Skip to main content

The Case of the Poisonous Socks - William H. Brock ***

We've often commented here that there isn't enough popular science based on chemistry. Physicists are inclined to point out that this is because all the interesting bits of science in chemistry are physics anyway (a terrible exaggeration, I'm sure), but one thing that this collection of essays on all things chemical shows is that there are plenty of stories in the history of the subject.

What we have here is a wide-ranging collection of chemical stories from the exploits of the euphoniously named Justus von Liebig to the early days of women being able to study chemistry at Cambridge.  Old Justus is a good example of why there's plenty to explore in chemistry. When I write podcasts for the Royal Society of Chemistry he is always coming up, yet I had never heard of him the way I know pretty well all the big names in the history of physics, or even biology. While there aren't many surprises in the actual chemistry, there's lots of history here that's new to me - plus a reminder of just how much chemistry has contributed to everyday life (and death in some cases) over the years.

The publisher claims that 'Light in style, this collection of essays about chemists and their discoveries will interest scientists, teachers, historians and laypeople.' And that (along with the £20 for a paperback price tag) illustrates the difficulty faced when an academic publisher - in this case the aforementioned Royal Society of Chemistry - tries to address a general audience. The result is strangely balanced somewhere between being a very readable, but lightweight, history of science textbook and popular science. A whole combination of factors make it this. Even the way it is printed somehow doesn't feel commercial. The writing style is perfectly readable, yet nevertheless retains a certain academic tone. If we were to draw a Venn diagram for that 'will interest' list it would include practically everyone in the world, yet I think it's not going to make much of a mark with the laypeople on the list. Which is a shame, because they would learn a lot.

Just a bit too specialist, then, to get four stars, and I did skip through a couple of entries, but enjoyed it overall.


Paperback 


Review by Brian Clegg

Comments

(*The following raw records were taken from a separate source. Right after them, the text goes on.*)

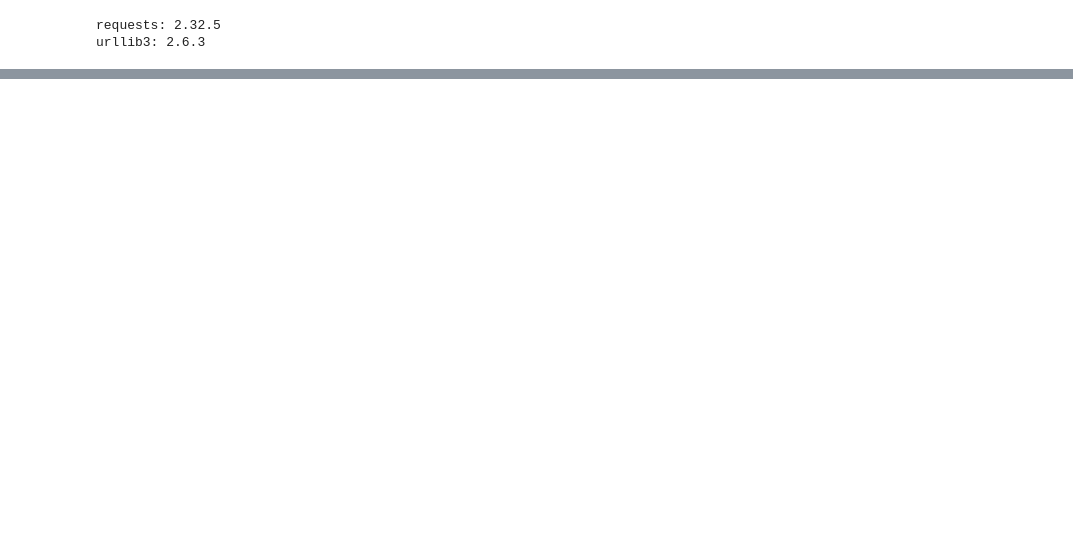
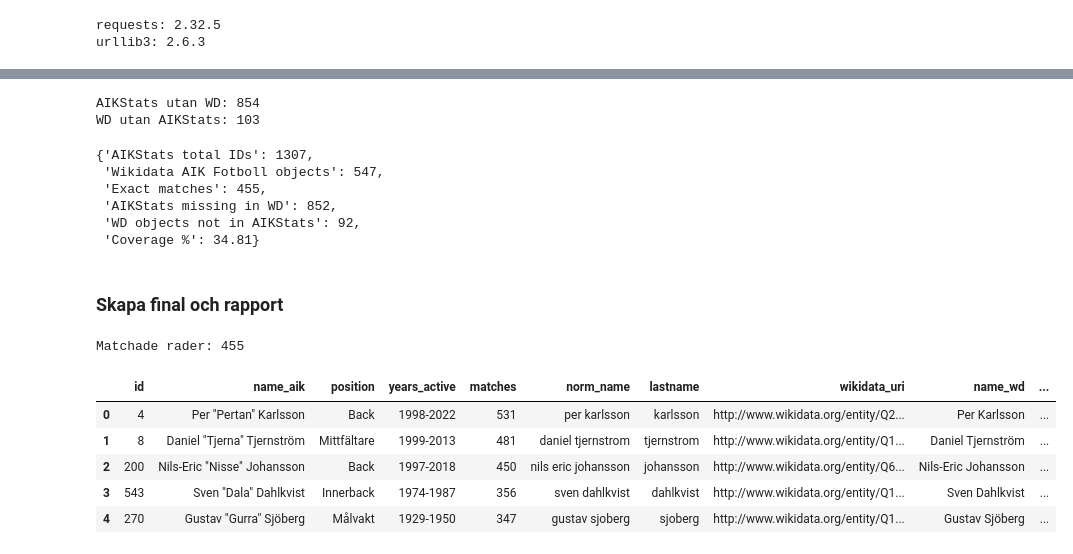
Before and after one commit to salgo60/ifkdb, a Jupyter notebook: Notebook/26_aikstats.ipynb, the cells around one changed output, grey strips where cells are left out. Drawn from its saved outputs; the diff is of its cells as text; code cells hidden in the pictures; blank space fills up the shorter version.

Commit message:
aikstat

```diff
--- a/Notebook/26_aikstats.ipynb
+++ b/Notebook/26_aikstats.ipynb
@@ -184,0 +324,5 @@ df_wiki.head()
+# %%
+df_aik["norm_name"] = df_aik["name"].apply(normalize)
+df_wd["norm_name"] = df_wd["name"].apply(normalize)
+
+df_wd["birth_year"] = pd.to_datetime(df_wd["birthDate"], errors="coerce").dt.year
@@ -184,0 +341,69 @@ df_wiki.head()
+# %%
+matched_names = set(exact_matches["norm_name"])
+
+aik_unmatched = df_aik[~df_aik["norm_name"].isin(matched_names)]
+wd_unmatched = df_wd[~df_wd["norm_name"].isin(matched_names)]
+
+print("AIKStats utan WD:", len(aik_unmatched))
+print("WD utan AIKStats:", len(wd_unmatched))
+# %% [output]
+AIKStats utan WD: 854
+WD utan AIKStats: 103
+# %%
+def lastname(name):
+    if not name:
+        return None
+    return name.split()[-1]
+
+df_aik["lastname"] = df_aik["norm_name"].apply(lastname)
+df_wd["lastname"] = df_wd["norm_name"].apply(lastname)
+
+lastname_matches = df_aik.merge(
+    df_wd,
+    on="lastname",
+    how="inner"
+)
+# %%
+total_aik = len(df_aik)
+total_wd = df_wd["name"].nunique()
+matched = len_exact
+missing_in_wd = total_aik - matched
+wd_extra = total_wd - matched
+
+report = {
+    "AIKStats total IDs": total_aik,
+    "Wikidata AIK Fotboll objects": total_wd,
+    "Exact matches": matched,
+    "AIKStats missing in WD": missing_in_wd,
+    "WD objects not in AIKStats": wd_extra,
+    "Coverage %": round((matched / total_aik) * 100, 2)
+}
+
+report
+# %% [output]
+{'AIKStats total IDs': 1307,
+ 'Wikidata AIK Fotboll objects': 547,
+ 'Exact matches': 455,
+ 'AIKStats missing in WD': 852,
+ 'WD objects not in AIKStats': 92,
+ 'Coverage %': 34.81}
+# %% [markdown]
+### Skapa final och rapport
+# %%
+df_final = df_aik.merge(
+    df_wd,
+    on="norm_name",
+    how="inner",
+    suffixes=("_aik", "_wd")
+)
+
+print("Matchade rader:", len(df_final))
+df_final.head()
+# %% [output]
+Matchade rader: 455
+|  | id | name_aik | position | years_active | matches | norm_name | lastname | wikidata_uri | name_wd | ... |
+| 0 | 4 | Per "Pertan" Karlsson | Back | 1998-2022 | 531 | per karlsson | karlsson | http://www.wikidata.org/entity/Q2... | Per Karlsson | ... |
+| 1 | 8 | Daniel "Tjerna" Tjernström | Mittfältare | 1999-2013 | 481 | daniel tjernstrom | tjernstrom | http://www.wikidata.org/entity/Q1... | Daniel Tjernström | ... |
+| 2 | 200 | Nils-Eric "Nisse" Johansson | Back | 1997-2018 | 450 | nils eric johansson | johansson | http://www.wikidata.org/entity/Q6... | Nils-Eric Johansson | ... |
+| 3 | 543 | Sven "Dala" Dahlkvist | Innerback | 1974-1987 | 356 | sven dahlkvist | dahlkvist | http://www.wikidata.org/entity/Q1... | Sven Dahlkvist | ... |
+| 4 | 270 | Gustav "Gurra" Sjöberg | Målvakt | 1929-1950 | 347 | gustav sjoberg | sjoberg | http://www.wikidata.org/entity/Q1... | Gustav Sjöberg | ... |
```
Also changed, not shown: parts of 24 cells of this notebook, 6 other files.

Popular posts from this blog

Lost in Math - Sabine Hossenfelder *****

One of my favourite illustrations from a science title was in Fred Hoyle's book on his quasi-steady state theory. It shows a large flock of geese all following each other, which he likened to the state of theoretical physics. In the very readable Lost in Math, physicist Sabine Hossenfelder exposes the way that in certain areas of physics, this is all too realistic a picture. (Hossenfelder gives Hoyle's cosmological theory short shrift, incidentally, though, to be fair, it wasn't given anywhere near as many opportunities to be patched up to match observations as the current version of big bang with inflation.)

Lost in Math is a very powerful analysis of what has gone wrong in the way that some aspects of physics are undertaken. Until the twentieth century, scientists made observations and experiments and theoreticians looked for theories which explained them, which could then be tested against further experiments and observations. Now, particularly in particle physics, it…

Gravity! - Pierre Binétruy ****

I had to really restrain myself from adopting the approach taken by The Register in referring to Yahoo! by putting an exclamation mark after every word in the text when faced with reviewing Gravity! One thing to be said about the punctuation, though, is it makes it easier to search for amongst a whole lot of books on gravity and gravitational waves (the subtitle is 'the quest for gravitational waves') since their discovery in 2015.

Despite the subtitle, Pierre Binétruy gives us far more - in fact, gravitational waves don't come into it until page 160, which makes it really more of a book about gravity with a bit on gravitational waves tacked on than a true exploration of the quest. 

However, those early pages aren't wasted - Binétruy gives us plenty of detail on all kinds of background, for example plunging in to tell us about element synthesis, something you wouldn't expect in a book on gravitational waves. I also really liked a little section on experiments you can…

Brain Based Enterprises - Peter Cook ****

A quick flag on this one: it's a management/business book, and the four star rating is with that in mind. Brain Based Enterprises does contain a surprising amount of science, considering this, which is why it's here, but don't expect it to be like a four star pure science book.

This is an eclectic attack on the status quo of our ideas about business. Peter Cook suggest that much of current business simply isn't oriented to the realities of a modern, technological world, and that we need to handle things very differently in a knowledge-based economy.

The book is divided into three sections. For me, the most interesting was the first 'brainy people' part, as my own business doesn't have teams and such - but for those who do there are also 'brainy teams' and 'brainy enterprises' sections. Cook stirs together a heady mix of science - from psychology to economics - music (a passion of his and a significant part of the way he works) and business the…